'Historic England’s landscape-scale work allows us to develop its understanding of the historic environment and its relationship with people today on a broader scale. It helps the organisation to engage most effectively with large-scale management of land such as farming and forestry. In doing so, Historic England supports the implementation of the European Landscape Convention (The Florence Convention). HE’s landscape strategy drives interdisciplinary working within Historic England and with a wide range of partners both within and beyond the heritage sector.
'The aims of the landscape work include ensuring landscape is addressed in its corporate strategy, understanding the pressures for change on the historic landscape and how to respond to them, researching the landscape context of historic assets and developing appropriate guidance, training and educational resources.'
As our discussions came to an end, Stephen Dance, Head of the Commercial Advisor Team at the Infrastructure & Projects Authority had some observations to make on the role of the IPA in the future:
‘You have lots of levelling up statements around now, and then the Treasury saying there is less money around because of the pandemic, so we have a particular funding situation we need to recognise. Does central government understand buses, they would say yes, but the question has to be asked, what is the right way to drive connectivity in city areas? I remember a long discussion that I was involved in around Crossrail 2 and the amount that was going to be spent, when someone asked why we were going to spend £20 billion on a project that needed train drivers rather than self-driving vehicles and it was a very good question.
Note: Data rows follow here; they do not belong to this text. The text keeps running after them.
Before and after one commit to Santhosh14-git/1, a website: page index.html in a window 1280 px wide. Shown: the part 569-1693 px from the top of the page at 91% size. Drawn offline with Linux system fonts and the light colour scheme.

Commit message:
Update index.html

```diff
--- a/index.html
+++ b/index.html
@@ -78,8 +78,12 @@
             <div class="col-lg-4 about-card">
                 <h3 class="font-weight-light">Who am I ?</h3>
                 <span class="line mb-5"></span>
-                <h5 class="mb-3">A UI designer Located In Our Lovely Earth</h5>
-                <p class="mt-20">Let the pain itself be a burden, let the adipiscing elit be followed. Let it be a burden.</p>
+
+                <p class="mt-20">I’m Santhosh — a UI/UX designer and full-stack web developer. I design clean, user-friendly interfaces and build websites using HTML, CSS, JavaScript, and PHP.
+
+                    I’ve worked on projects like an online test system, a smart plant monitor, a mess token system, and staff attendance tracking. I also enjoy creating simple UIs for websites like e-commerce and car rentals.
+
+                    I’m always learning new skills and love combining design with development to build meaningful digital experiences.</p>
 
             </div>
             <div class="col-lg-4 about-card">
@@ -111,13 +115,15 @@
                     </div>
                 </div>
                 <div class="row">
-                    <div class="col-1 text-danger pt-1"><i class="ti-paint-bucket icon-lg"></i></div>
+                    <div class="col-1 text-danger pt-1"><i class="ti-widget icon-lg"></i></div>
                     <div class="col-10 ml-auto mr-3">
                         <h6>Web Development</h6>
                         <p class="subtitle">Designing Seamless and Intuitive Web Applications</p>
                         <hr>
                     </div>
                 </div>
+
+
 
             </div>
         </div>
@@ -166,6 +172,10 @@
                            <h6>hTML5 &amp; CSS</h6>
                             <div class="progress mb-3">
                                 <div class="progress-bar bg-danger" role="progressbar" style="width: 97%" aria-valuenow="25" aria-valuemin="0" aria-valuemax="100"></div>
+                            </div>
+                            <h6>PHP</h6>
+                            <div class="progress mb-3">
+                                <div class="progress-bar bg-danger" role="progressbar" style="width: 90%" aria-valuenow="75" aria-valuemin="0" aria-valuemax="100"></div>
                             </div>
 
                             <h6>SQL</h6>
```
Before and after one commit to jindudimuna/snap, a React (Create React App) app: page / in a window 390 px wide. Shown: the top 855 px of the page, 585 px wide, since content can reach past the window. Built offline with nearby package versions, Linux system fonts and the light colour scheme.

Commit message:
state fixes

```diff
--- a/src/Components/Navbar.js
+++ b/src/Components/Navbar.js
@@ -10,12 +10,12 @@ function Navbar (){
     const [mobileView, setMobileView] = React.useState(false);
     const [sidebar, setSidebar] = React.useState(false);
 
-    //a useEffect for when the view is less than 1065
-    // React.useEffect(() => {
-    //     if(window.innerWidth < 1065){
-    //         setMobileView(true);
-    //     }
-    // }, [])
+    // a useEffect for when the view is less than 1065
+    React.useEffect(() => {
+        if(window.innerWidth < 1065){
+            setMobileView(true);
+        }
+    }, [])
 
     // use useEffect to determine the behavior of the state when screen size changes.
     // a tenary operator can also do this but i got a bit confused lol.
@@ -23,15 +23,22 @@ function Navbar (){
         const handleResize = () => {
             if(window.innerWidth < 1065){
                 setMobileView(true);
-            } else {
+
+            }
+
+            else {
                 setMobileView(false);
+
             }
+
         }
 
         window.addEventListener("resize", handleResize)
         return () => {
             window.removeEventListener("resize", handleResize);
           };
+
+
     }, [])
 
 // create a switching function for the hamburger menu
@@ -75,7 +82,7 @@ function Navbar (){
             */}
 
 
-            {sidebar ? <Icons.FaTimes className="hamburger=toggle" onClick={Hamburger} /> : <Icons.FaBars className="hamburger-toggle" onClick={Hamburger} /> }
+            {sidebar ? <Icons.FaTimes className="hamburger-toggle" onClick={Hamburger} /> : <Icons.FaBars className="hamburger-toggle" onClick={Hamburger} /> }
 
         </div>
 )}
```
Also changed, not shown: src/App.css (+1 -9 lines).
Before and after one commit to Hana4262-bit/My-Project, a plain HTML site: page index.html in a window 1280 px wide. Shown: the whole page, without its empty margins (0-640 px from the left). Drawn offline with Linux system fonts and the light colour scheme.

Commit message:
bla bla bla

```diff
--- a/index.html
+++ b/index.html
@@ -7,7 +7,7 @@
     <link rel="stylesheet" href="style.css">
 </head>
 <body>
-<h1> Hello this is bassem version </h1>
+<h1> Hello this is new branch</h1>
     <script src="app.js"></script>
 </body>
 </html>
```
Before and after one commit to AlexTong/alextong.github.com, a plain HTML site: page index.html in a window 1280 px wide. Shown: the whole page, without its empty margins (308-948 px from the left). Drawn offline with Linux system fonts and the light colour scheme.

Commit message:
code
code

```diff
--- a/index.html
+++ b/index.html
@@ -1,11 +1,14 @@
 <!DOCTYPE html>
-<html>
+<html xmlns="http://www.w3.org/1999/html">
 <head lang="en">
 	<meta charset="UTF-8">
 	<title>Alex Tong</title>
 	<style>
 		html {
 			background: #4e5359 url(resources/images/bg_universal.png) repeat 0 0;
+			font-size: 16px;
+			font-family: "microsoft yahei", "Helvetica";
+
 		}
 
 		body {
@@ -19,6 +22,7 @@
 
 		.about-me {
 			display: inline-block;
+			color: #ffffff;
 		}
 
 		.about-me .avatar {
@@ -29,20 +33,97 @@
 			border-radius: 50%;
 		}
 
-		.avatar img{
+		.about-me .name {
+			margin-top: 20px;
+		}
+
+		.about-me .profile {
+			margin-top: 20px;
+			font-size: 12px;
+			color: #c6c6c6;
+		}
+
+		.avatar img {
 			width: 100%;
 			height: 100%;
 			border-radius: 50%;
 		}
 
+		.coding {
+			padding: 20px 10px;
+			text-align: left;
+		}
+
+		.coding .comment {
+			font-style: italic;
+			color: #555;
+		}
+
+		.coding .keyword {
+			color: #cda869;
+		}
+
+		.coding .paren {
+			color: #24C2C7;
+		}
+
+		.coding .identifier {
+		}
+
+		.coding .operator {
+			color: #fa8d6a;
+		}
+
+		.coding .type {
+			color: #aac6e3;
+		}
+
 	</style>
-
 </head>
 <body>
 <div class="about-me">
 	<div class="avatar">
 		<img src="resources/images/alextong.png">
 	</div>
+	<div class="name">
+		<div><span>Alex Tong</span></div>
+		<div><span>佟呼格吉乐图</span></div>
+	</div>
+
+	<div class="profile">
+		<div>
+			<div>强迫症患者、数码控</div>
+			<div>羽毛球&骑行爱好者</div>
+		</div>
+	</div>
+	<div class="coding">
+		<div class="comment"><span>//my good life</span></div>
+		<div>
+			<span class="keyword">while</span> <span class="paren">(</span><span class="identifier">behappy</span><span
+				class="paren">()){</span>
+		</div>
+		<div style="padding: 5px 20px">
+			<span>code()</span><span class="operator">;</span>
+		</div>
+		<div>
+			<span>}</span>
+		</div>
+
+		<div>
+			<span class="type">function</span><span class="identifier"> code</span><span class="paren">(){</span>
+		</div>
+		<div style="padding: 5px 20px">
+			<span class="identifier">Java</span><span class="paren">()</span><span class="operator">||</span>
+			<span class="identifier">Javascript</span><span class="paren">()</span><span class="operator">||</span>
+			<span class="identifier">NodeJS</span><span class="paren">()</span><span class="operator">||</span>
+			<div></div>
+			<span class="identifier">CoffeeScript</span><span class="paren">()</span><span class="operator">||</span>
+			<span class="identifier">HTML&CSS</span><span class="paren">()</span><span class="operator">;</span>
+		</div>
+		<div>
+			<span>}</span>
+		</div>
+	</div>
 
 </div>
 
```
‘I think cities are better placed to find those transport solutions themselves. One way of learning lessons is from each other and there must be a way of combining to combine all those lessons. The existing mayors around the country are doing just that, but it has to improve.
‘On the question of deliverability, how do we define a role on delivery of projects that provides regional benefit using central funding and local funding for last mile infrastructure? I think we need a single guiding mind to realise the benefits and work out a specification, finding a governance system to do all that. The key thing is the right sense of governance for UK plc and for levelling up.
‘There will be different ways of measuring benefits for different authorities, some will measure by regeneration and land value increase outcomes, some by journey times. There are lots of different ways and then being quite rigorous on cost benefit that goes with it. What it boils down to is that there will have to be trade-offs. It is about how we make decisions that need to be taken not just centrally and not from one region over another – and this is being worked through as we speak.
‘That is why private capital is really important. The government is not a good property developer or property investor, but it’s there to create the right environment. Canary Wharf is a good example. There were going to be two storey red brick buildings covering the whole of the Wharf until the development corporation was created. The development didn’t drive benefits to local communities, but we have learned from this since then. I suppose I am most proud of the work I did on East Quayside in Tyneside which is a real example of enabling infrastructure being put in place.